Goal of the exercise:
From the entries that follow, pick out all lines holding "empty".

Records for the task:
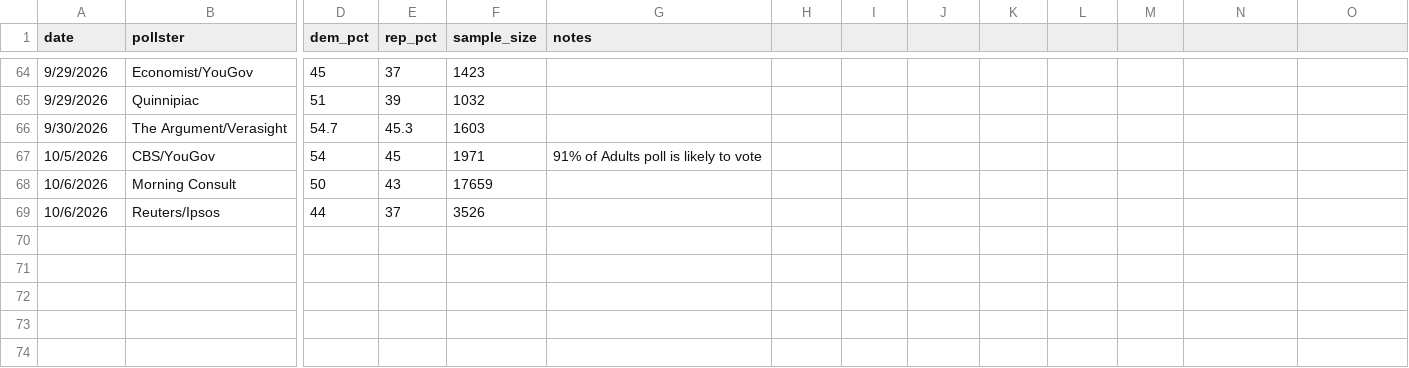
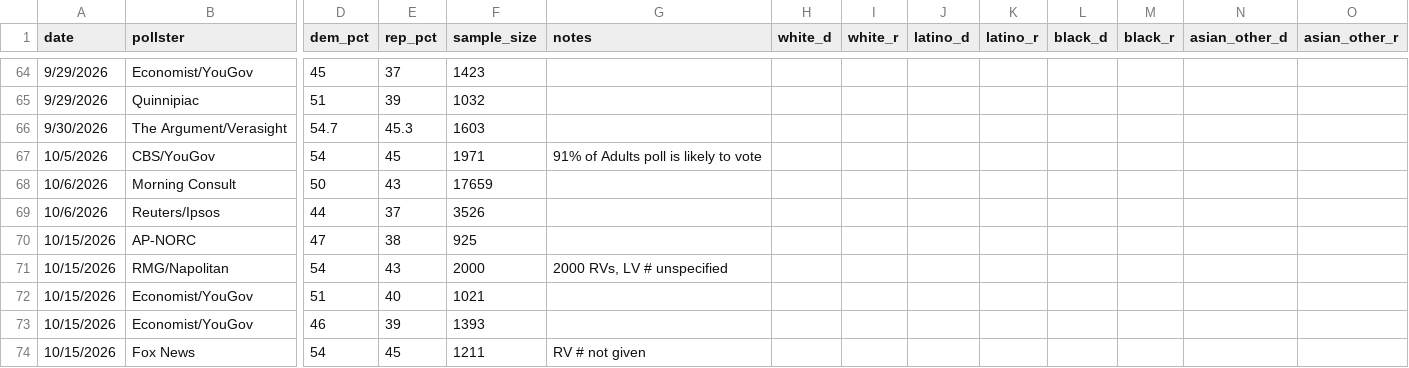
Before and after one commit to krishna-on-gh/carlosneedle, a CSV file: data/polls_2026.csv, drawn as a sheet; only a part is shown, gaps mark what is left out; rows hold the shown columns only; the diff names each change by its address in the sheet, - before the commit and + after, or states it on an @@ line.

Commit message:
Adding new polls into the aggregate 10/15

```diff
--- a/data/polls_2026.csv
+++ b/data/polls_2026.csv
-H1: (empty)
+H1: white_d
-I1: (empty)
+I1: white_r
-J1: (empty)
+J1: latino_d
-K1: (empty)
+K1: latino_r
-L1: (empty)
+L1: black_d
-M1: (empty)
+M1: black_r
-N1: (empty)
+N1: asian_other_d
-O1: (empty)
+O1: asian_other_r
+row 70: 10/15/2026 | AP-NORC | 47 | 38 | 925
+row 71: 10/15/2026 | RMG/Napolitan | 54 | 43 | 2000 | 2000 RVs, LV # unspecified
+row 72: 10/15/2026 | Economist/YouGov | 51 | 40 | 1021
+row 73: 10/15/2026 | Economist/YouGov | 46 | 39 | 1393
+row 74: 10/15/2026 | Fox News | 54 | 45 | 1211 | RV # not given
```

Expected answer:
-H1: (empty)
-I1: (empty)
-J1: (empty)
-K1: (empty)
-L1: (empty)
-M1: (empty)
-N1: (empty)
-O1: (empty)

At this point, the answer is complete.